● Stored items
▼

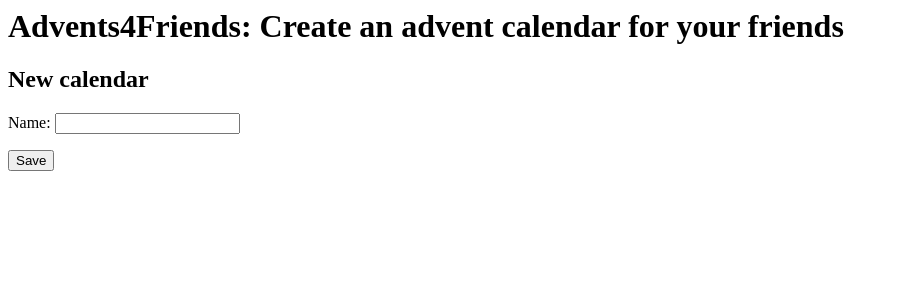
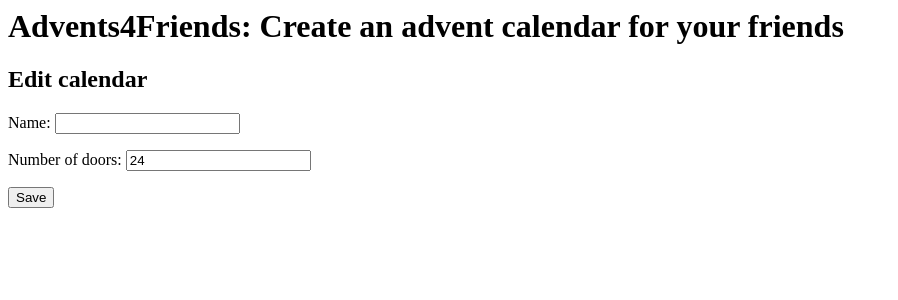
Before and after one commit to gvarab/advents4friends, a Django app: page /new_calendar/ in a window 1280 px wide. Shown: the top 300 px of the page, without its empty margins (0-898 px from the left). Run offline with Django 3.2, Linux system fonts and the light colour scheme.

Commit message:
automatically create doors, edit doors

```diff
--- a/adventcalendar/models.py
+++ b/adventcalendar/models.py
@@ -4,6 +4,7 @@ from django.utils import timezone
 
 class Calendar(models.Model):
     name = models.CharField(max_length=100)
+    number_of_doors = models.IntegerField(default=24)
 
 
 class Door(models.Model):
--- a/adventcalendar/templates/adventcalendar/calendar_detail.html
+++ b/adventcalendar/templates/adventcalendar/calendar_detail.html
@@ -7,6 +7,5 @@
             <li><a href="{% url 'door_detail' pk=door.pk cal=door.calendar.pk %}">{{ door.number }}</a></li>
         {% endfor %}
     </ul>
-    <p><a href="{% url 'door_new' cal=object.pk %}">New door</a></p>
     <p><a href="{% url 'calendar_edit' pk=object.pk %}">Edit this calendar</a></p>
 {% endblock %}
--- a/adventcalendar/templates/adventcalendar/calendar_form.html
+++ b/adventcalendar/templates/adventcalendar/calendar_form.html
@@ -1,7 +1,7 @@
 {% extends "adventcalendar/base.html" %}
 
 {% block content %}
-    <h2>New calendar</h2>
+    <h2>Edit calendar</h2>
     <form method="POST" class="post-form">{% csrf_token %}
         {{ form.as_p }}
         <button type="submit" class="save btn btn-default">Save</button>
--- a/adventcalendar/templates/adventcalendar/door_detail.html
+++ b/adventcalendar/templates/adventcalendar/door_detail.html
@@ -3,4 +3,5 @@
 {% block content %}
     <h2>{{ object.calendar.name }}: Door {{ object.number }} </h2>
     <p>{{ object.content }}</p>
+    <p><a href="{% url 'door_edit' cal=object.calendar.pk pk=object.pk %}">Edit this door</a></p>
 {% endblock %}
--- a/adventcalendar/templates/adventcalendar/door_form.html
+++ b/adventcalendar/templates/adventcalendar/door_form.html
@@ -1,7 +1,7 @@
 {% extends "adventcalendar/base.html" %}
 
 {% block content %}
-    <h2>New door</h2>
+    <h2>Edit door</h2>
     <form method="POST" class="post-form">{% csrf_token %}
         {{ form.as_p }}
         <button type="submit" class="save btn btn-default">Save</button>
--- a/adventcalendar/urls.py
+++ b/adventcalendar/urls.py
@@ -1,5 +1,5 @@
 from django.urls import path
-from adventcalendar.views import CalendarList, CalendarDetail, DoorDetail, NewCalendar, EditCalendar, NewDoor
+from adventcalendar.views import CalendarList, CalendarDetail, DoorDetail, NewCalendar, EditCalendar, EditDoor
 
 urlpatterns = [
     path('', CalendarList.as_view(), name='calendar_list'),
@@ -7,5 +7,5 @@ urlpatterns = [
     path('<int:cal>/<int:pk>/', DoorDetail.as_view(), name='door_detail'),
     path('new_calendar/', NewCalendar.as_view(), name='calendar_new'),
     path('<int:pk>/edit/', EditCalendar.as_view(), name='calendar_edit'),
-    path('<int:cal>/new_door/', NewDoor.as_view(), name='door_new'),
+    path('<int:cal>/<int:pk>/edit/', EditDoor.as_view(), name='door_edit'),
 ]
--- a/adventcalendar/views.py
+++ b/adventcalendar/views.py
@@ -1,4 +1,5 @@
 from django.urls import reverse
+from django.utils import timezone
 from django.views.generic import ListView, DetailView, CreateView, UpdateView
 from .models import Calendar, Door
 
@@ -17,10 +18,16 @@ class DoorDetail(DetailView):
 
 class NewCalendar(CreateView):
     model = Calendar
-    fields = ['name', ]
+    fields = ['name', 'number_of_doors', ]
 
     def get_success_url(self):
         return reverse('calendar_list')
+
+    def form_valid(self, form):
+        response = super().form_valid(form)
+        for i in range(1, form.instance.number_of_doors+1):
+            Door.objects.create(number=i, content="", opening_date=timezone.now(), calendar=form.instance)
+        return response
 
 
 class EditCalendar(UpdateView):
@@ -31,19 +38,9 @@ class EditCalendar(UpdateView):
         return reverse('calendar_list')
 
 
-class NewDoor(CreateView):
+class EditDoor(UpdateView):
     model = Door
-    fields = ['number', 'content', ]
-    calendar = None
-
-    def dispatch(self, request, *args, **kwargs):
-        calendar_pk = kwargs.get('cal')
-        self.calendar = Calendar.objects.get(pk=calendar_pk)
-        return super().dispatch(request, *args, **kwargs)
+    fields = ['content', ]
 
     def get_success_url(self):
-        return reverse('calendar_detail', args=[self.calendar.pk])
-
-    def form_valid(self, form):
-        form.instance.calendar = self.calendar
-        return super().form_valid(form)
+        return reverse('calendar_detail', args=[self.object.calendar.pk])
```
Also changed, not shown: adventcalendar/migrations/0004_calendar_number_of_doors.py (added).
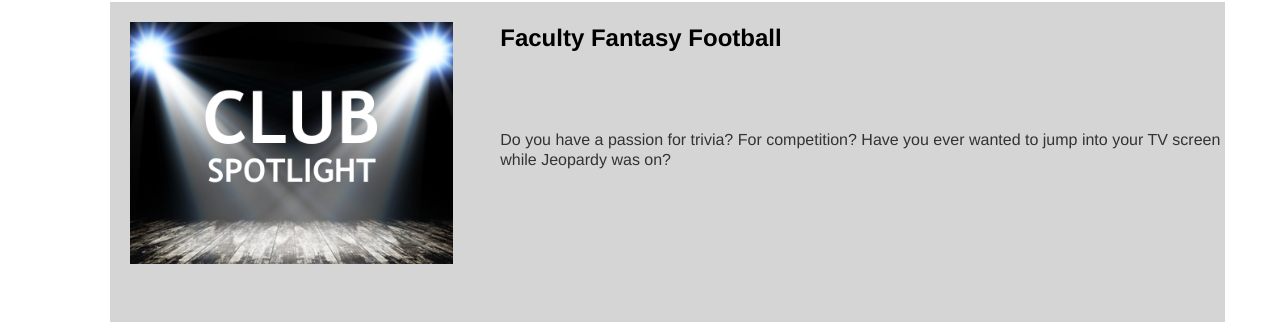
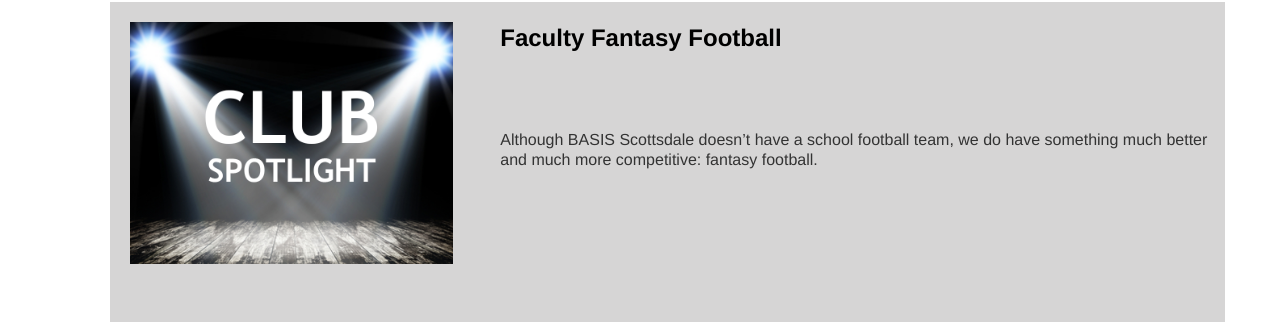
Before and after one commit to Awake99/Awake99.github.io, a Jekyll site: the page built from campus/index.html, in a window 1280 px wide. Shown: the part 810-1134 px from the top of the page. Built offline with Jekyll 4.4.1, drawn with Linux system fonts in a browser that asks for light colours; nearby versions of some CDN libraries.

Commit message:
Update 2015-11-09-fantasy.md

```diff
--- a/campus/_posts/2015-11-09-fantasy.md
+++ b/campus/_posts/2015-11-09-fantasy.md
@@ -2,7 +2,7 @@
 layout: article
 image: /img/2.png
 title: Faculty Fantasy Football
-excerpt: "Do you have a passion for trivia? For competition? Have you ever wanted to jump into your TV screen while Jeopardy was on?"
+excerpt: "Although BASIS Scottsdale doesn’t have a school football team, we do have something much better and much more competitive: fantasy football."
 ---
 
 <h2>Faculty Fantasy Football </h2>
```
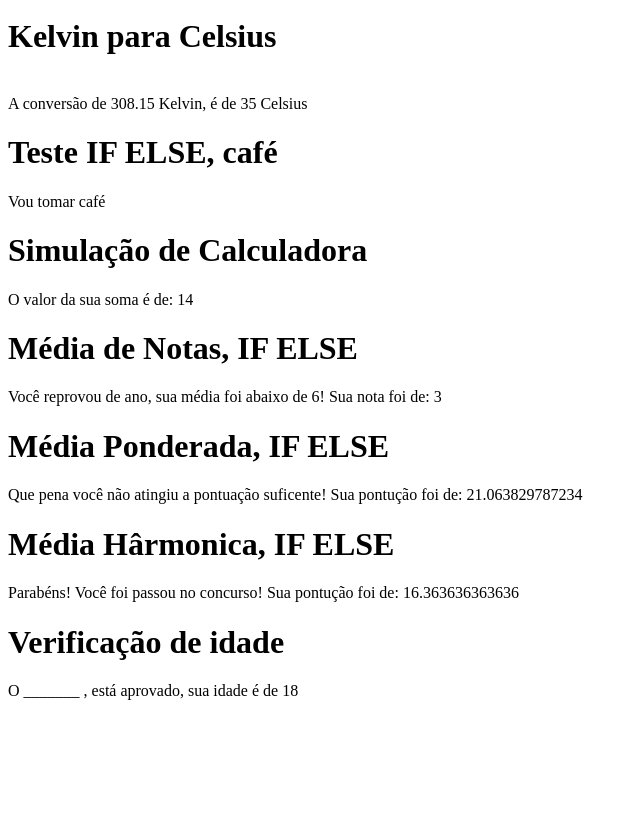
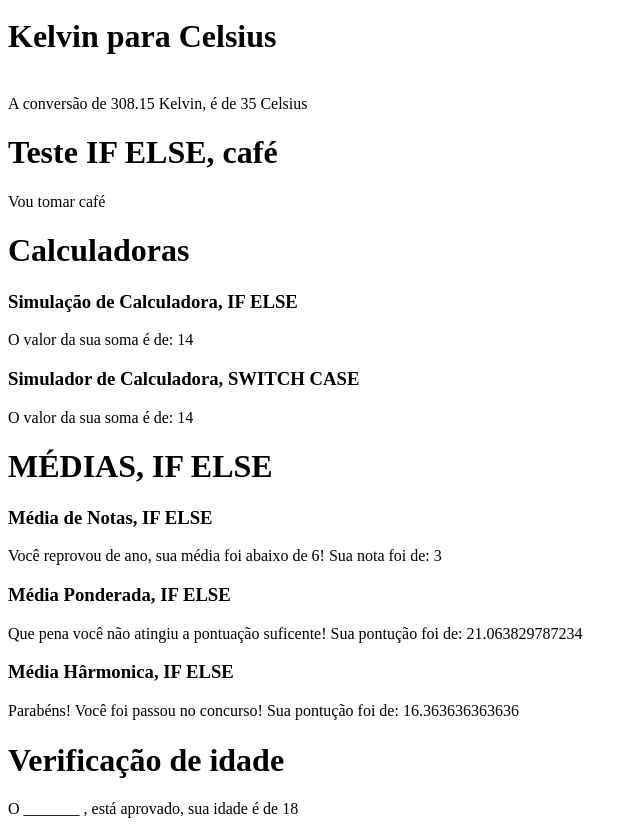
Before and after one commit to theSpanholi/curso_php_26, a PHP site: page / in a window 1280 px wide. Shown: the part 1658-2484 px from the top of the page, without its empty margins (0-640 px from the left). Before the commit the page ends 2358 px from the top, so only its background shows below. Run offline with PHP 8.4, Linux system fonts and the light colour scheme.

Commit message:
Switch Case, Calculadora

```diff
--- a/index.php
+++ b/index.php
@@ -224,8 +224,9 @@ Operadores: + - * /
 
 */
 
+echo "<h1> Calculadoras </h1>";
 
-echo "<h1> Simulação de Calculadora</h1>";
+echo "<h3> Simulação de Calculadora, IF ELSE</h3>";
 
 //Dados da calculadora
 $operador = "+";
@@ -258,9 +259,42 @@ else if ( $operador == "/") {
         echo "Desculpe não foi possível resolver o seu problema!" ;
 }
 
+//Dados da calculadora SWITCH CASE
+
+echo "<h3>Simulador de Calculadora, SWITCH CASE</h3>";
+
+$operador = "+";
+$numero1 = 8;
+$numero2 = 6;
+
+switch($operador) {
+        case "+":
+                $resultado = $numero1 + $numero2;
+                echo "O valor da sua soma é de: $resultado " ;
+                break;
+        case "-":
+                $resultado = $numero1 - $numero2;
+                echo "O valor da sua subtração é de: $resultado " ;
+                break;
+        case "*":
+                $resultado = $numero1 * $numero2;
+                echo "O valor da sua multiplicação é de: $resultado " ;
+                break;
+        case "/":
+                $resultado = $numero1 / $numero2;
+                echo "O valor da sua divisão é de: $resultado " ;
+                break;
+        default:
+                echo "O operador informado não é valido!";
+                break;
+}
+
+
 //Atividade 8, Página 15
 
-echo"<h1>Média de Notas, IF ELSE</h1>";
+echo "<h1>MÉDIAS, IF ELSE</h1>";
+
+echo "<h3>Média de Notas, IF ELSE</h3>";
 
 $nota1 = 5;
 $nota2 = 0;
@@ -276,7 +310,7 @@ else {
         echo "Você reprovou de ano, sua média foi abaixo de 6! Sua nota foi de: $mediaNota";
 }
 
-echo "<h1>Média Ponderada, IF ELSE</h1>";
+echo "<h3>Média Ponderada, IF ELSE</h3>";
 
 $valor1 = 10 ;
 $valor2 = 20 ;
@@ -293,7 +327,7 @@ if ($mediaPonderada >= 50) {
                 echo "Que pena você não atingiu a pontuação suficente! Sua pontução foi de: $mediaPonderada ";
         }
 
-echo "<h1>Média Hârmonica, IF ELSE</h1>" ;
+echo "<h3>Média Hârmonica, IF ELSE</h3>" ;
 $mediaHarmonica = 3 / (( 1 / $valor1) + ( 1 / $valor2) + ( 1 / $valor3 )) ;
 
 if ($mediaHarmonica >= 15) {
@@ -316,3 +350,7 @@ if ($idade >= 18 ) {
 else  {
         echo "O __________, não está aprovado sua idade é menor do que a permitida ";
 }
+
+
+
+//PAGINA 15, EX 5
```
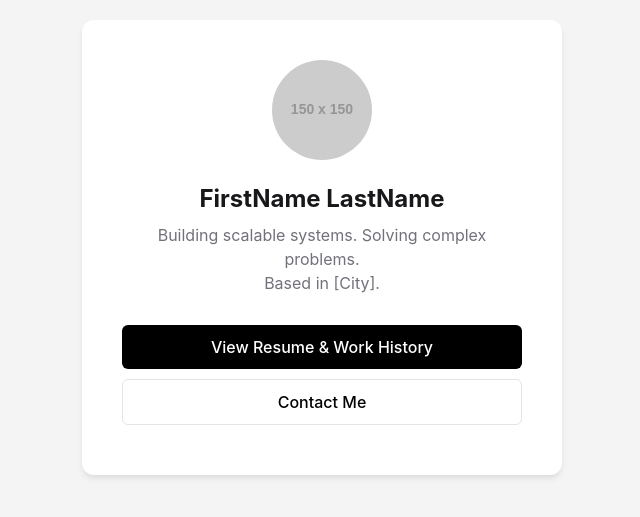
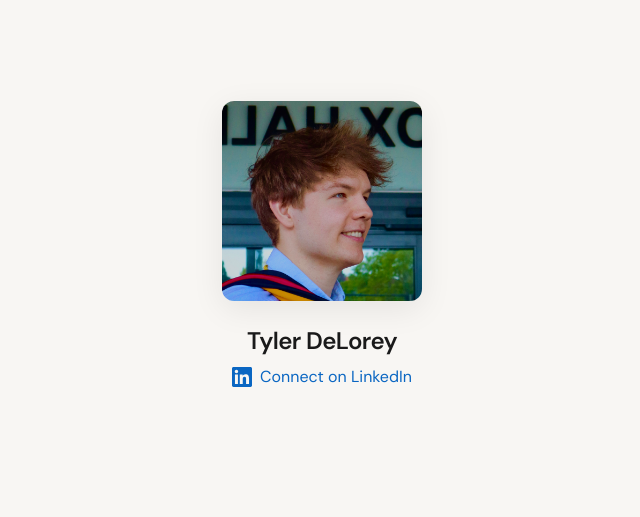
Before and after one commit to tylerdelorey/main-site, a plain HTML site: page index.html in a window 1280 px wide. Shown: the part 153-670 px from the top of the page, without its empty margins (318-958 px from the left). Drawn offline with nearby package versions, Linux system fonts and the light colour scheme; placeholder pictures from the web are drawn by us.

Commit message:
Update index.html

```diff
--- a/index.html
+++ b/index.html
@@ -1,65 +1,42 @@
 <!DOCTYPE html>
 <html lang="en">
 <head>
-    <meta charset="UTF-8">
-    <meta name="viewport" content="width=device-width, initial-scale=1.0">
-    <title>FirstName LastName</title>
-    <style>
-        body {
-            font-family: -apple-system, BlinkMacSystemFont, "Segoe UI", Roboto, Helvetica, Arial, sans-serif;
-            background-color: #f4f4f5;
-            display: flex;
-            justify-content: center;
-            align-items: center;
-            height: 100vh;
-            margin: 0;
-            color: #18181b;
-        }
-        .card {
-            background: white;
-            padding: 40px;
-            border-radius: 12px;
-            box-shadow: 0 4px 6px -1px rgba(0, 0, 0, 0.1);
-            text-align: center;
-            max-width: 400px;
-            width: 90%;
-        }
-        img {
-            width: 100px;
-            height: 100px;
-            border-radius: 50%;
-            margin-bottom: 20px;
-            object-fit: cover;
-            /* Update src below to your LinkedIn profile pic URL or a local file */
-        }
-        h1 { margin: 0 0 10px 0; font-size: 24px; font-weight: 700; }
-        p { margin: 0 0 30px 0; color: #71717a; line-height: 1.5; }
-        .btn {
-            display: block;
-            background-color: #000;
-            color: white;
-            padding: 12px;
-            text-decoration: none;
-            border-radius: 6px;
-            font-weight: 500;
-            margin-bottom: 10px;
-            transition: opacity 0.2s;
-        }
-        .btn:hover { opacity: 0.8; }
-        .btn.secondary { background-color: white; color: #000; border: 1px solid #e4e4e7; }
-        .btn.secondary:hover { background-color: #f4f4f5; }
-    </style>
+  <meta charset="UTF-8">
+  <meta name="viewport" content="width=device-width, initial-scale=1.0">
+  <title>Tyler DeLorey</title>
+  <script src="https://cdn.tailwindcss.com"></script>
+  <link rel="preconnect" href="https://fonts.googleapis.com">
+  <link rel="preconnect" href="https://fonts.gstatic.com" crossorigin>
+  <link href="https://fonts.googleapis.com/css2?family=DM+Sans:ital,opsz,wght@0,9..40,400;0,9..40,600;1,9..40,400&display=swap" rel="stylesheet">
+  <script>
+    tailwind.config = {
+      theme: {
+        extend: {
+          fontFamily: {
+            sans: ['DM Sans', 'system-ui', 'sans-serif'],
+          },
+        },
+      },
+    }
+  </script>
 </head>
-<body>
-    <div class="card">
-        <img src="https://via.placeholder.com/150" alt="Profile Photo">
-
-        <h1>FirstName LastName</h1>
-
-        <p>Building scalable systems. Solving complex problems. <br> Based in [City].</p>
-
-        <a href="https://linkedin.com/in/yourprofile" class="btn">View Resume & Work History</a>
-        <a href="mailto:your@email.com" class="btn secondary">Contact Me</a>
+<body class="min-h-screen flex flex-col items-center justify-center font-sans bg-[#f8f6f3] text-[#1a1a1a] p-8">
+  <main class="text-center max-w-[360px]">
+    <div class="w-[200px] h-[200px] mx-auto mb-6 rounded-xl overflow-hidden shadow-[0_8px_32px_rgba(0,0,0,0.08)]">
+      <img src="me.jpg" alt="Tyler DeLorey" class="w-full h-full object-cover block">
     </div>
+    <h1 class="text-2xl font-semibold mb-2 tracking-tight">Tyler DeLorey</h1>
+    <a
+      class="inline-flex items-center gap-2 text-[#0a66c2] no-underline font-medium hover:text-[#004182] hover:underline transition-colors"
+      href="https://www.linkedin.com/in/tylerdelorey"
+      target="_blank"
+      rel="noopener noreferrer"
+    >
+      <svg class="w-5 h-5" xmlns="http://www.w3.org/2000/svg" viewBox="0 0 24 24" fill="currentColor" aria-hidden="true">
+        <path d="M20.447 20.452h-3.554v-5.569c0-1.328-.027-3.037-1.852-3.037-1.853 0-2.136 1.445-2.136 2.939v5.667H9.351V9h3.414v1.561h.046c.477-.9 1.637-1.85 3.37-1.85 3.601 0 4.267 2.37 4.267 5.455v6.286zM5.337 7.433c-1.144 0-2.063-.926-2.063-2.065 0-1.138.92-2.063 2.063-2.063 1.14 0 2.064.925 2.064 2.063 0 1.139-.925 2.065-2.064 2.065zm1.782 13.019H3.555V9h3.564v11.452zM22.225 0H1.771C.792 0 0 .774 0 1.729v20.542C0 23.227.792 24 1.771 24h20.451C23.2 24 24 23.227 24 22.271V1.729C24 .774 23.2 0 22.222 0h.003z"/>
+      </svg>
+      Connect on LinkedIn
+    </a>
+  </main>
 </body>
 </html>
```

▲

● Action item
Where a line in the records above contains the string "EditCalendar", copy that line.

● Answer space
-from adventcalendar.views import CalendarList, CalendarDetail, DoorDetail, NewCalendar, EditCalendar, NewDoor
+from adventcalendar.views import CalendarList, CalendarDetail, DoorDetail, NewCalendar, EditCalendar, EditDoor
     path('<int:pk>/edit/', EditCalendar.as_view(), name='calendar_edit'),
 class EditCalendar(UpdateView):
@@ -31,19 +38,9 @@ class EditCalendar(UpdateView):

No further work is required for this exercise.